(Web interface edit records)
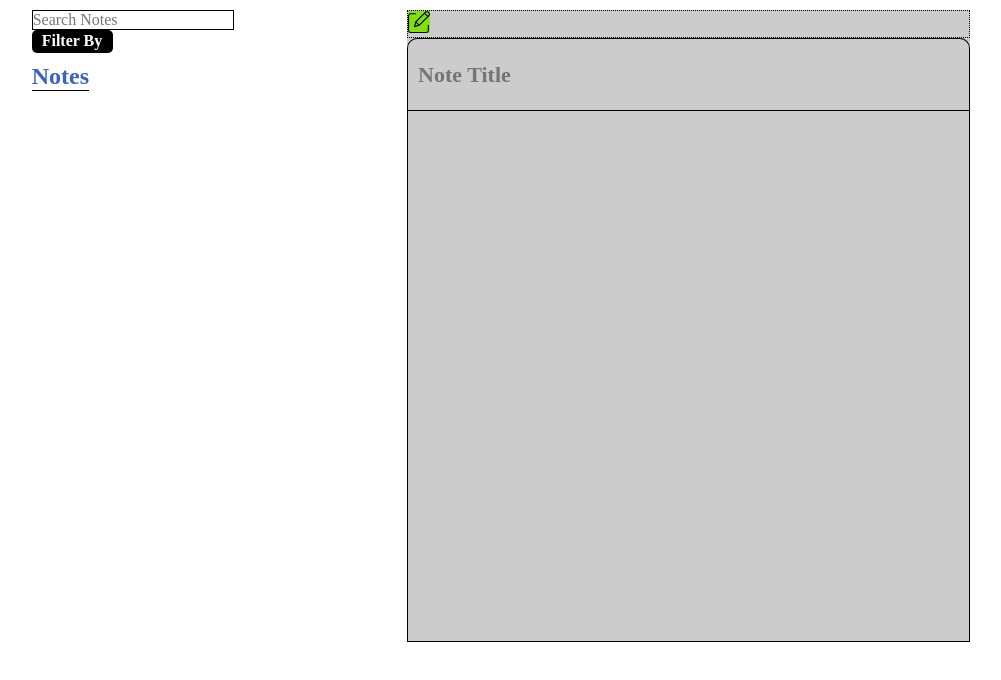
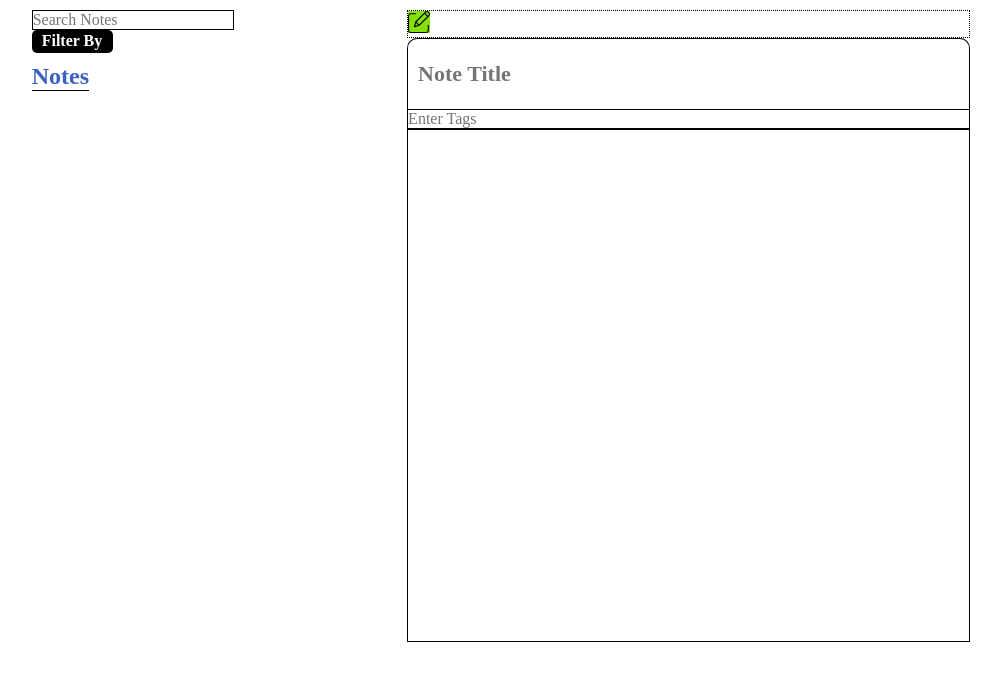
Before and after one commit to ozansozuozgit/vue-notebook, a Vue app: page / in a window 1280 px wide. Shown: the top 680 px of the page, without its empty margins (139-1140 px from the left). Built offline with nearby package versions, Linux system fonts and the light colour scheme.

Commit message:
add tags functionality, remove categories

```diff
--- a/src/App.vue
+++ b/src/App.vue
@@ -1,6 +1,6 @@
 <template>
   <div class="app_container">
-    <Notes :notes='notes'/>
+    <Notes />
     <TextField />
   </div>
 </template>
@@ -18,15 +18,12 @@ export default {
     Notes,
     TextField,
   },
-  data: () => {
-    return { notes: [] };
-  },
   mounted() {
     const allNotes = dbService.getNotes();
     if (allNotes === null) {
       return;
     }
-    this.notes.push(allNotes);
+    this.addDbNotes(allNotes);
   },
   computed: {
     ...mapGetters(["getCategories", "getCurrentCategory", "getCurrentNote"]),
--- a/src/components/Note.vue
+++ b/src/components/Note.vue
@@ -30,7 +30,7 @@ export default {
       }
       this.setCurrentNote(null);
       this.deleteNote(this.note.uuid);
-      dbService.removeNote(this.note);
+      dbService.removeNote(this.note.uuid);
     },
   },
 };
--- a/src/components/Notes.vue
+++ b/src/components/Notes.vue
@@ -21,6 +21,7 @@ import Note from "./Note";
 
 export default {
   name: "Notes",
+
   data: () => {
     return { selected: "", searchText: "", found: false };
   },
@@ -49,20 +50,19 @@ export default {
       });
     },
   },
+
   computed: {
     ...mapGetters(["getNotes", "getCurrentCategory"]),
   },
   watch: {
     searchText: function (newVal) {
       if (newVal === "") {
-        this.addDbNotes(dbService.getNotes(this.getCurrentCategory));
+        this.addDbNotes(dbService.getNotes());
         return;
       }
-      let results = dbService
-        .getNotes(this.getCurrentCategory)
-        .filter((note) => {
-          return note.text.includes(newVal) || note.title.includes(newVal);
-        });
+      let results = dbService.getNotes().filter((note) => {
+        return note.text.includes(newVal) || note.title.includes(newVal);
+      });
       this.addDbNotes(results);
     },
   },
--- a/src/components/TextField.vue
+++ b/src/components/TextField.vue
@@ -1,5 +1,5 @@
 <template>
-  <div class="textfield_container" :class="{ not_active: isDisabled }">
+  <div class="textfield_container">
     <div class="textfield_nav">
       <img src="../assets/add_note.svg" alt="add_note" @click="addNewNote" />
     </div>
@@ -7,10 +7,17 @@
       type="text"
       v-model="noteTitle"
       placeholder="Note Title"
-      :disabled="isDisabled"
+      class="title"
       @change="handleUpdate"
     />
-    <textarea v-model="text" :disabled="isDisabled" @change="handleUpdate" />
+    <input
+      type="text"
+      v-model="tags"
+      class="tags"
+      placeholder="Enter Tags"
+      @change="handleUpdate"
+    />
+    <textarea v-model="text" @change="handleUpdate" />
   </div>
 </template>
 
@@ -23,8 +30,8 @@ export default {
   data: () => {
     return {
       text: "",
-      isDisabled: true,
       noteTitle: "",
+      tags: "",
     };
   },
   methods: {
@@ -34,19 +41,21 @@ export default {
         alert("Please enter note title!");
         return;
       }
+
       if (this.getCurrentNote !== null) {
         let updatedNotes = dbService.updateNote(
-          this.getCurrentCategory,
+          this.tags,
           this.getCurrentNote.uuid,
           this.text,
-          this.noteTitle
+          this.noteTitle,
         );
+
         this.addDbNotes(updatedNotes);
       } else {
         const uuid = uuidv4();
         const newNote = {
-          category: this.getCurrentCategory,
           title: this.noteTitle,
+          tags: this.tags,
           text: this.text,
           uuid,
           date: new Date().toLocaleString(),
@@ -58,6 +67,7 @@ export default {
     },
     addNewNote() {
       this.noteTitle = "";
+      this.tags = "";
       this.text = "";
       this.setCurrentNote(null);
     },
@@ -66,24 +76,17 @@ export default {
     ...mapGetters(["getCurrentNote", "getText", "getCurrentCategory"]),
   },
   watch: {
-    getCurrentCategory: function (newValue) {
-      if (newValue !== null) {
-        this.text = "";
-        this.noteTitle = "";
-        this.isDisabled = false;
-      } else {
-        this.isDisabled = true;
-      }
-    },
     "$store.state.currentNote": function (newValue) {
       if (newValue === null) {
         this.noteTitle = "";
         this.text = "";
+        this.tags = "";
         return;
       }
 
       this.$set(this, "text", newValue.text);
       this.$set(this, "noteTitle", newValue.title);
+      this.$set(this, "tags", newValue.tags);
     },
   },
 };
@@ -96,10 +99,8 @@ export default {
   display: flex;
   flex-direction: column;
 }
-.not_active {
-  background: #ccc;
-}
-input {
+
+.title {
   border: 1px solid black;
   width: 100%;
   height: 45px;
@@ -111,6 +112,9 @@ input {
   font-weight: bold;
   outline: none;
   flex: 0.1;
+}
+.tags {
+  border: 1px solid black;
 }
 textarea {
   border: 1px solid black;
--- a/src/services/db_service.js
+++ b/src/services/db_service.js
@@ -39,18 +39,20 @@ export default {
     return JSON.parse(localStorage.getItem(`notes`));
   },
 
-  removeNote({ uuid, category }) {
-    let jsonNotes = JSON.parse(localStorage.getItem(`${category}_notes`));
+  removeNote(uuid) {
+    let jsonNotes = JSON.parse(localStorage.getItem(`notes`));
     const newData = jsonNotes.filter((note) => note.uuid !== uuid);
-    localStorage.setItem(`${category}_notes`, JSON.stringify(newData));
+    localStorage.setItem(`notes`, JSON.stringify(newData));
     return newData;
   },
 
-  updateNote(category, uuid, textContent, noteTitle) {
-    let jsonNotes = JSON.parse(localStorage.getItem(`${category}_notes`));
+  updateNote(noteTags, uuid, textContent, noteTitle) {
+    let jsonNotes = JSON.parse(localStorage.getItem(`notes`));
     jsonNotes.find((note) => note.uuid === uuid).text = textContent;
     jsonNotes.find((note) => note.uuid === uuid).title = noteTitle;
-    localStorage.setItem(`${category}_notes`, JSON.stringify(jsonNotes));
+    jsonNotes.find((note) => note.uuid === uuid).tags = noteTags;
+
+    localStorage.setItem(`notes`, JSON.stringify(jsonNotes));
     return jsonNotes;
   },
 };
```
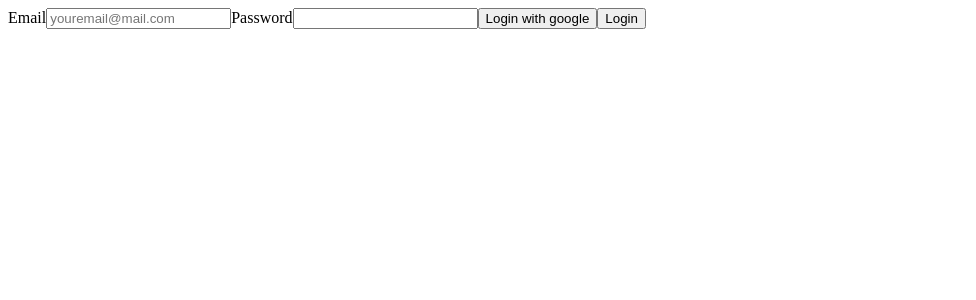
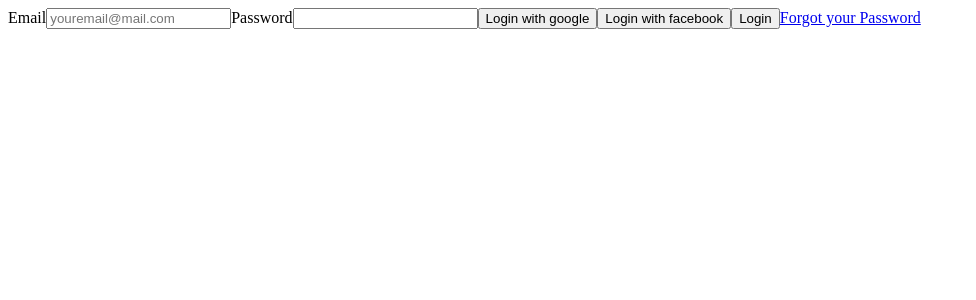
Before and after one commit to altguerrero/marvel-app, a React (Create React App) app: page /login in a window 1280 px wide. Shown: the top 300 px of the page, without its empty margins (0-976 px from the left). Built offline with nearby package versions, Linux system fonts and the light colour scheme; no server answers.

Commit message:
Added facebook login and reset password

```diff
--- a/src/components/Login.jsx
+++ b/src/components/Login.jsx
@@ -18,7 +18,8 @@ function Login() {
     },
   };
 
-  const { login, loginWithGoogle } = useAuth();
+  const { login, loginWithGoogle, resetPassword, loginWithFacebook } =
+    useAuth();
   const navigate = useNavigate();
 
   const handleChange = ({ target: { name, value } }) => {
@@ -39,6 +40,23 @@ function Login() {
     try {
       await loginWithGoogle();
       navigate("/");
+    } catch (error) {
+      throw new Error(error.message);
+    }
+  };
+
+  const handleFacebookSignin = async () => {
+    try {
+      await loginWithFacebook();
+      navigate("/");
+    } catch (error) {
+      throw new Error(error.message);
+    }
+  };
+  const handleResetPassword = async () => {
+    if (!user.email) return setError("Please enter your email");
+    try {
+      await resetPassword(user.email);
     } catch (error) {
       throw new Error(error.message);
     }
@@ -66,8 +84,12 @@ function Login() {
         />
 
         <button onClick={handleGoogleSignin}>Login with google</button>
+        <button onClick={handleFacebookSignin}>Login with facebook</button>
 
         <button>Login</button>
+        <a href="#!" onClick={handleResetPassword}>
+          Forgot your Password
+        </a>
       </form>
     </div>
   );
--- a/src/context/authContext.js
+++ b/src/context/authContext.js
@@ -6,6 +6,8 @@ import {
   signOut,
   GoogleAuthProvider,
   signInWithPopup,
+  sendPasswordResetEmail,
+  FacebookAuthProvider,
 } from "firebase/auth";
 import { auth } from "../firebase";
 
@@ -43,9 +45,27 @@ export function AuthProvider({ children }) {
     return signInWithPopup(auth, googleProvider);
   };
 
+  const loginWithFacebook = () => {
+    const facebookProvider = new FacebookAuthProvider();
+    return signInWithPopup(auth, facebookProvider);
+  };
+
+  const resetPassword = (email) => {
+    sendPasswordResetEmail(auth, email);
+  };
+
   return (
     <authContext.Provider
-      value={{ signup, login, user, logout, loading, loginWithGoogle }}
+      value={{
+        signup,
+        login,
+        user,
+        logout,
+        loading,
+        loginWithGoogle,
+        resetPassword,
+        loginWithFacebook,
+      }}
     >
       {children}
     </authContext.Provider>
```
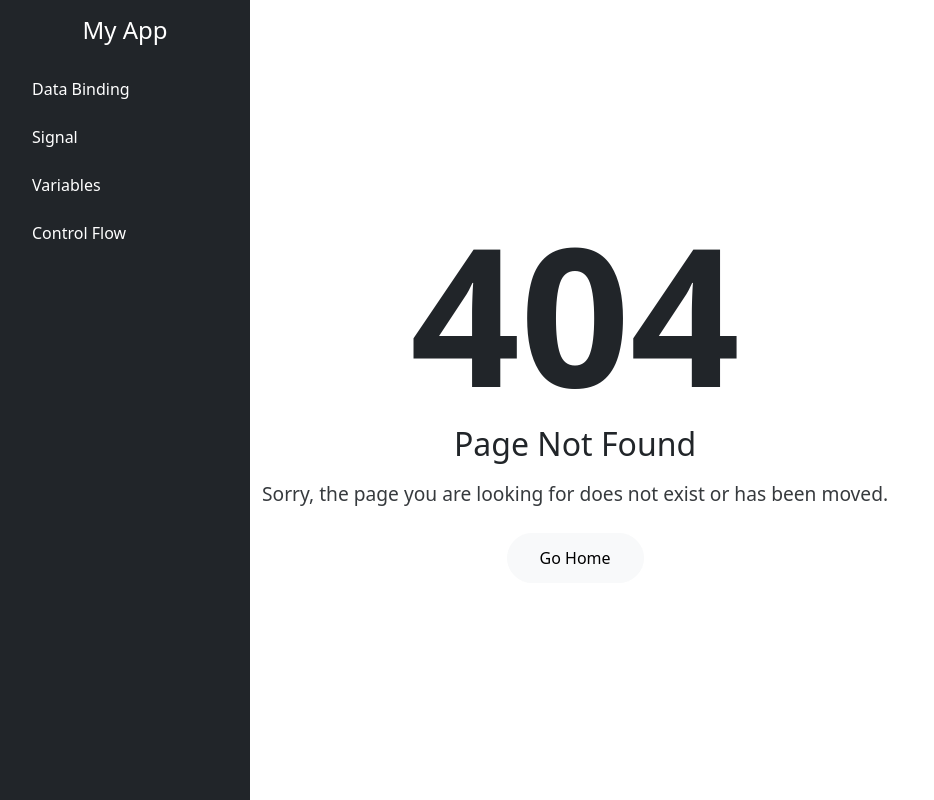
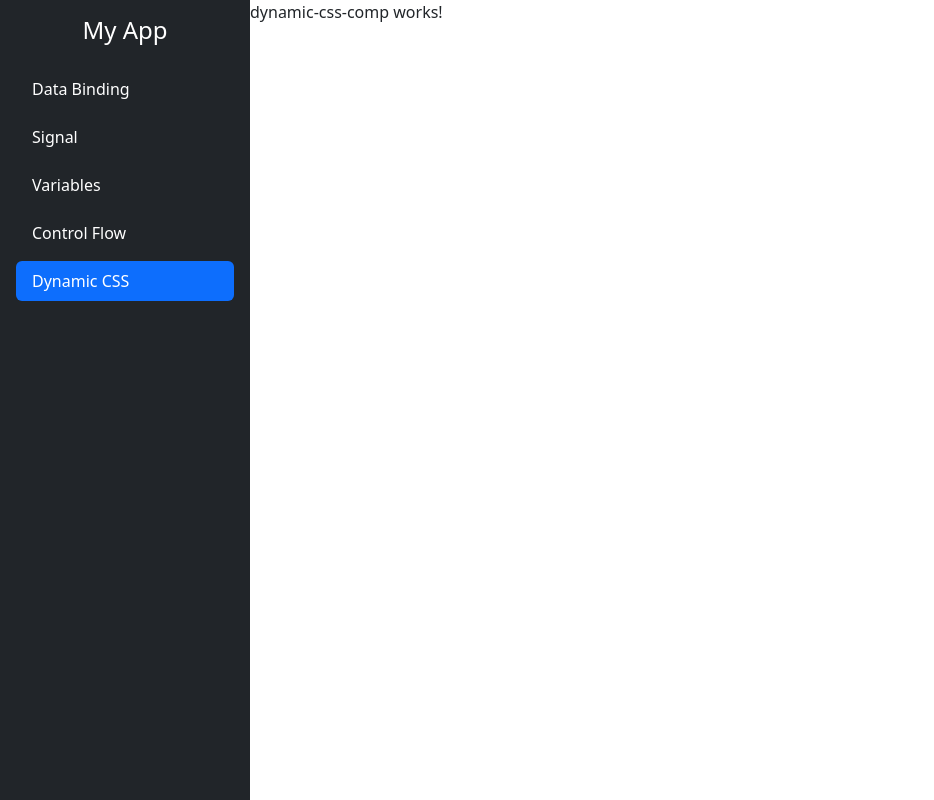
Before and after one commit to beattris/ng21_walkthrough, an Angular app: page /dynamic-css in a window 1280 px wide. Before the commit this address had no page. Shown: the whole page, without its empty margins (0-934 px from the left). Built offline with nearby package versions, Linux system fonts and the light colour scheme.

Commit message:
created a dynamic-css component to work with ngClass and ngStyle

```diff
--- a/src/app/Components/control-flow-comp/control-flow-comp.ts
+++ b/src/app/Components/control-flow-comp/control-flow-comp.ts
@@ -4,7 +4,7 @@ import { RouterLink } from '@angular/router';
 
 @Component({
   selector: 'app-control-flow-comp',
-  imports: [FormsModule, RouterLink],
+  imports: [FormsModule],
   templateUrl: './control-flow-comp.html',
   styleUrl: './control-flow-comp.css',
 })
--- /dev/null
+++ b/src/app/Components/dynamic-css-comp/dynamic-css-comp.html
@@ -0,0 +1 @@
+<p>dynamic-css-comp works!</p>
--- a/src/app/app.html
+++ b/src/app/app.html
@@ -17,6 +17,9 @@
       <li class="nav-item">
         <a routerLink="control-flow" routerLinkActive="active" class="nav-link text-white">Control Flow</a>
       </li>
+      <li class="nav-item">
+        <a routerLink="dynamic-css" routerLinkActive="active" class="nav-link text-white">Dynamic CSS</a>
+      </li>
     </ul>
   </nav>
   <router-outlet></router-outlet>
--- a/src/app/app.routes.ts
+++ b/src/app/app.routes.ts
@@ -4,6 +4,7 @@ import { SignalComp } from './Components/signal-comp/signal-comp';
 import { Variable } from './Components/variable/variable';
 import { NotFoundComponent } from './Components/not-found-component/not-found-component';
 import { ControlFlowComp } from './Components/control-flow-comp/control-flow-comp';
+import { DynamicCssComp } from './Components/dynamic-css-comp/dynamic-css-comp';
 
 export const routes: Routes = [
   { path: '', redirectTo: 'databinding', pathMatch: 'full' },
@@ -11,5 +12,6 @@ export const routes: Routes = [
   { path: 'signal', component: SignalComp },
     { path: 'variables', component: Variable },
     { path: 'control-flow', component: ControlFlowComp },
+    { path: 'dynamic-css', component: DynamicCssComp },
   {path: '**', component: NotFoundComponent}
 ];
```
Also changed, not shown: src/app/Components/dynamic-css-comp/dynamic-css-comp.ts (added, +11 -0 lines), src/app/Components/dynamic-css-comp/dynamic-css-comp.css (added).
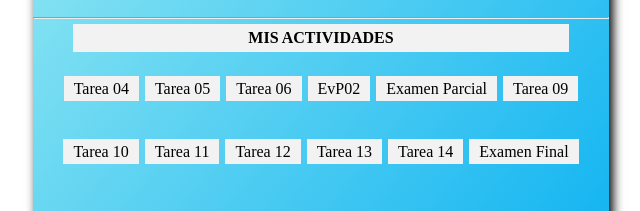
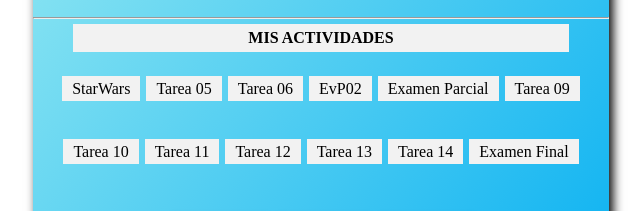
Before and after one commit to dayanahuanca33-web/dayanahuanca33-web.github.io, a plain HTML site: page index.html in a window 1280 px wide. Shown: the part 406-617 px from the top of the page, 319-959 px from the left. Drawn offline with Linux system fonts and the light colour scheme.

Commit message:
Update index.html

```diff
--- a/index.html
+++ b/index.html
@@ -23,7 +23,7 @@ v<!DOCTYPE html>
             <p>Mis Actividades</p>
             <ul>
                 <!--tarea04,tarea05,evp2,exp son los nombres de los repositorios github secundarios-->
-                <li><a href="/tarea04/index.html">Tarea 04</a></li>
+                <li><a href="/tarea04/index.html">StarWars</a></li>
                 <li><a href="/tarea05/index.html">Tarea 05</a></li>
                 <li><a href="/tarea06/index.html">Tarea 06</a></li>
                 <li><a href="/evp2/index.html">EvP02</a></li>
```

| Your objective |
Copy task for the entries above: every line with the string "find".

| Solution |
     jsonNotes.find((note) => note.uuid === uuid).text = textContent;
     jsonNotes.find((note) => note.uuid === uuid).title = noteTitle;
+    jsonNotes.find((note) => note.uuid === uuid).tags = noteTags;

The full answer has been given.